Nagel defends what he calls "immanent, natural explanation," and distinguishes it from "chance, creationism, and directionless physical law" (91, 87).
Lets break down what this means. Nagel rejects creationism out of hand, and I won't go into his reasons here. How about chance? If the universe is directed in some manner, then chance doesn't enter the picture. Many philosophers, determinists in particular, would agree with the latter clause, though they may deny the former. The determinist may then say: "Sure, I don't believe in chance either; one needn't believe the universe is directed in order to rule out the possibility that genuine chance played a role in its shaping. But this makes me nervous: doesn't directedness talk require that one have a director?" This is an old debate, but Nagel thinks that teleological explanation doesn't require that one reference the intention of a deity that stands above the process itself. Instead, he argues that the directedness of the process can be discerned from examining how it unfolds in the world. This is fair. Many philosophers have argued that we can have direction without intention (Plato, Hegel, etc.). On this picture, we don't use our reason to get at, or conceptualize, the mindless world. Instead, our reason is an expression of the very world we are products of. Reason is not thrust upon the world; it reveals itself in the world. As Nagel notes:
"The view that rational intelligibility lies at the root of nature makes me, in a broad sense, an idealist--not a subjective idealist, as it doesn't amount to the claim that the world is ultimately appearance--but an objective idealist in the tradition of Plato and perhaps also other post-Kantians, such as Schelling and Hegel, who are usually called absolute idealists" (17).
This sounds like a pretty radical view, but there are a couple of reasons that we shouldn't be totally suspicious of Nagel, or the concept of teleology, here.
First, there has been a recent surge of work on Aristotelian biology that suggests our dismissal of its key elements are based on a misunderstanding of the text. This fact shouldn't be a surprise to anyone familiar with the intellectual history of the early modern period--Galileo's and Decartes' dismissal of Aristotle is quite thin at times; surely a reaction to Scholasticism more than Aristotle himself. (I would even hazard to argue Descartes and Galileo's deployment of the primary-secondary quality distinction has wreaked as much, if not more, havoc on the state of philosophy as anything Aristotle had to say.) Second, Michael Thompson, in his book Life and Action: Elementary Structures of Practice and Practical Thought, and Robert Brandom, in various places, have argued that key terms in biology (life, function, etc.) are irreducibly normative. If this is the case, maybe we should look a bit closer at what we are doing when we do science and not simply assume that we are past these issues. (I would argue that Dennett even realizes this is his more careful moments).

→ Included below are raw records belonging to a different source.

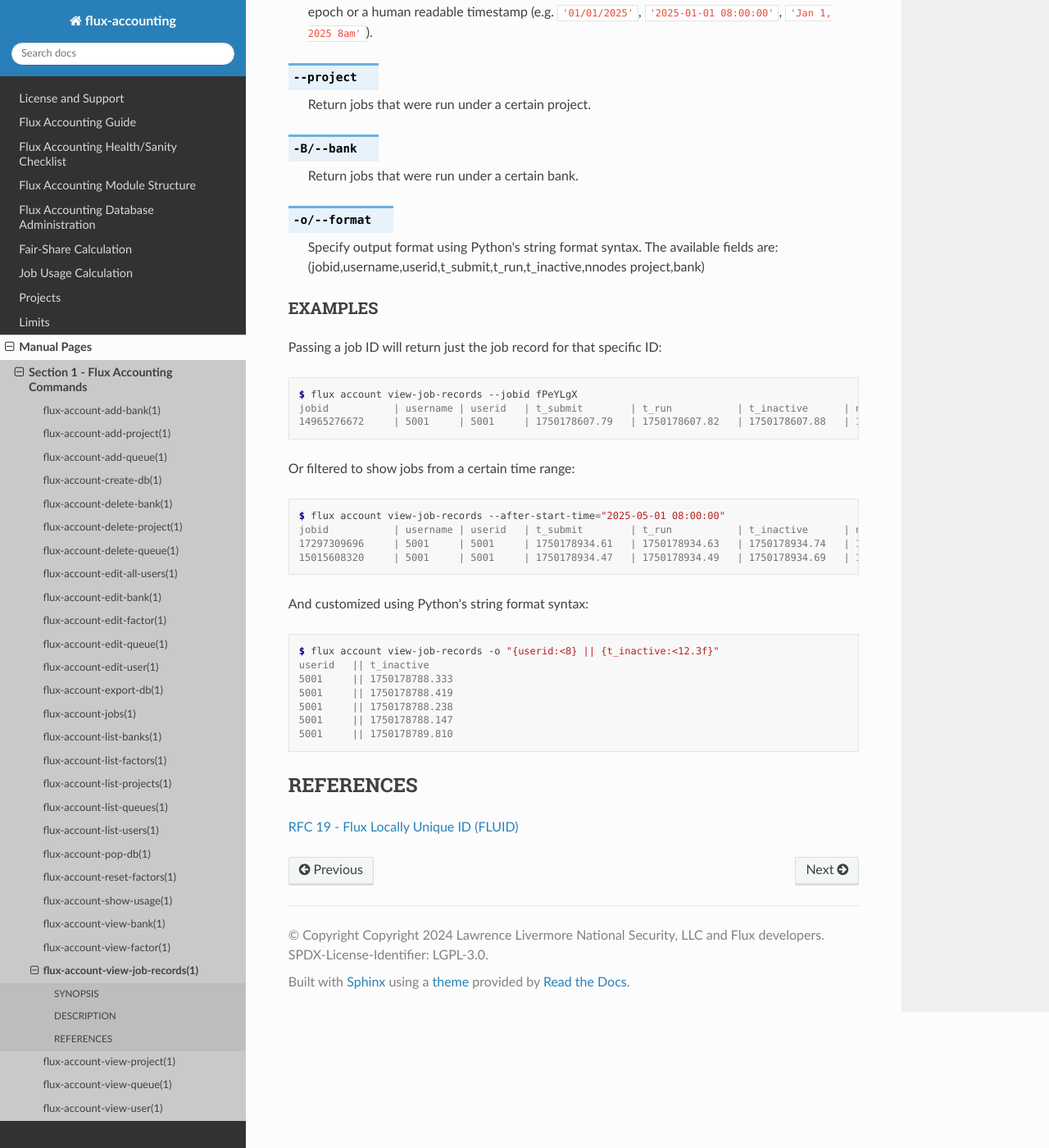
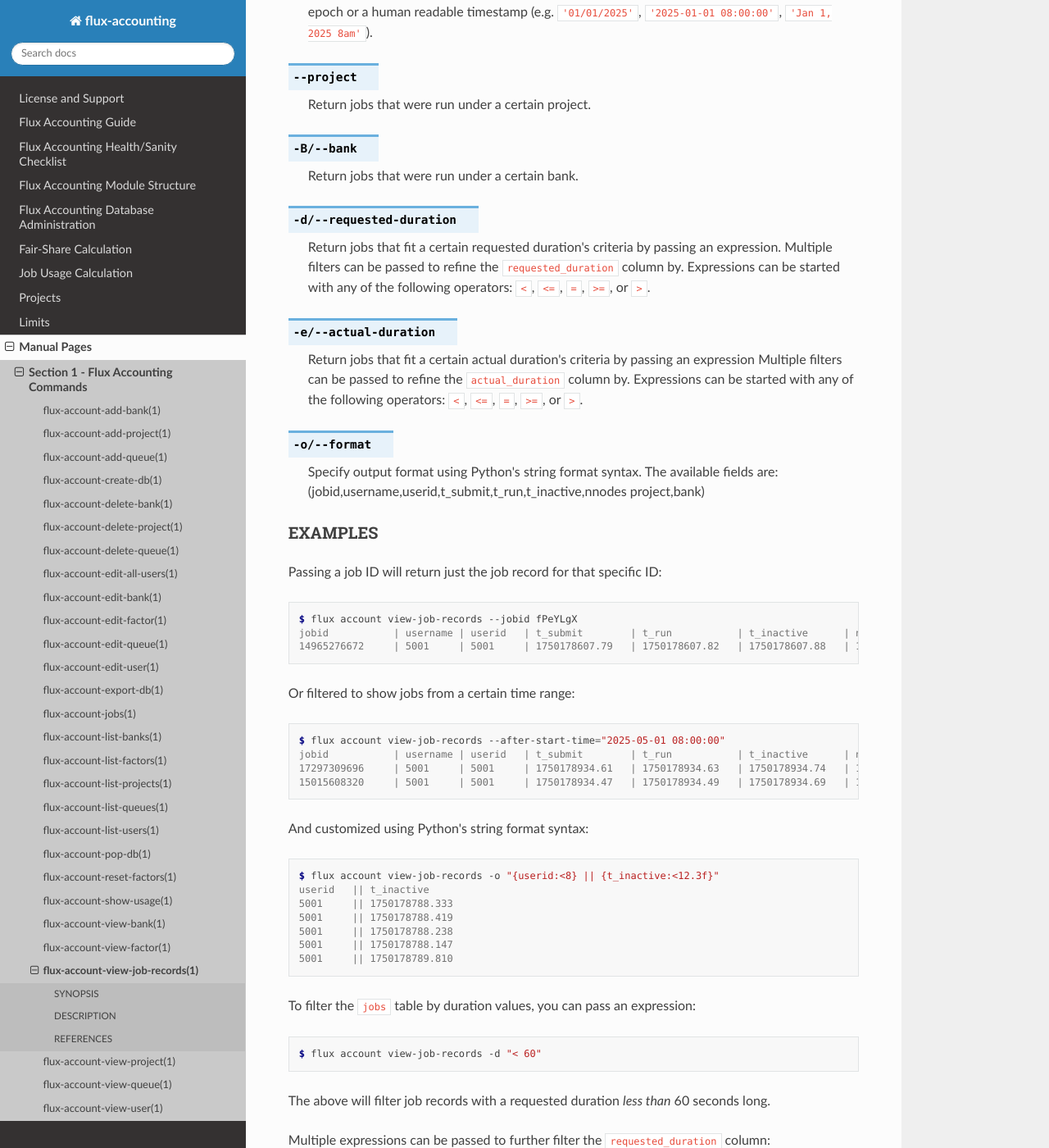
Before and after one commit to flux-framework/flux-accounting, a Sphinx documentation site: the page built from doc/man1/flux-account-view-job-records.rst, in a window 1280 px wide and 1400 px high, scrolled down 836 px. Shown: the whole window at 82% size. Built offline with Sphinx 7.4.7 and the Read the Docs theme 3.1.0, drawn with Linux system fonts in a browser that asks for light colours; pages that are not in the unit, such as notebooks, are missing from menus; some of the changed text lies outside the part shown.

Commit message:
doc: update view-job-records(1)
Problem: The man(1) page for the view-job-records command does not list
the --requested-duration and --actual-duration optional arguments.

Add them to the man page. Provide some examples of how to use these
optional arguments.

```diff
--- a/doc/man1/flux-account-view-job-records.rst
+++ b/doc/man1/flux-account-view-job-records.rst
@@ -49,6 +49,20 @@
 
     Return jobs that were run under a certain bank.
 
+.. option:: -d/--requested-duration
+
+    Return jobs that fit a certain requested duration's criteria by passing an
+    expression. Multiple filters can be passed to refine the
+    ``requested_duration`` column by. Expressions can be started with any of
+    the following operators: ``<``, ``<=``, ``=``, ``>=``, or ``>``.
+
+.. option:: -e/--actual-duration
+
+    Return jobs that fit a certain actual duration's criteria by passing an
+    expression Multiple filters can be passed to refine the ``actual_duration``
+    column by. Expressions can be started with any of the following operators:
+    ``<``, ``<=``, ``=``, ``>=``, or ``>``.
+
 .. option:: -o/--format
 
     Specify output format using Python's string format syntax. The available
@@ -87,6 +101,29 @@
   5001     || 1750178788.147
   5001     || 1750178789.810
 
+To filter the ``jobs`` table by duration values, you can pass an expression:
+
+.. code-block:: console
+
+  $ flux account view-job-records -d "< 60"
+
+The above will filter job records with a requested duration *less than* 60
+seconds long.
+
+Multiple expressions can be passed to further filter the ``requested_duration``
+column:
+
+.. code-block:: console
+
+  $ flux account view-job-records -d "> 60" "< 1200"
+
+Both requested duration *and* actual duration can be passed to search for
+certain jobs:
+
+.. code-block:: console
+
+  $ flux account view-job-records -d "< 60" -e "> 30" "< 45"
+
 .. _Flux locally unique ID: https://flux-framework.readthedocs.io/projects/flux-rfc/en/latest/spec_19.html
 
 REFERENCES
```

Just something to think about. Has anyone read this yet? If there is enough interest in the book, we could do a reading group on it through the Not School.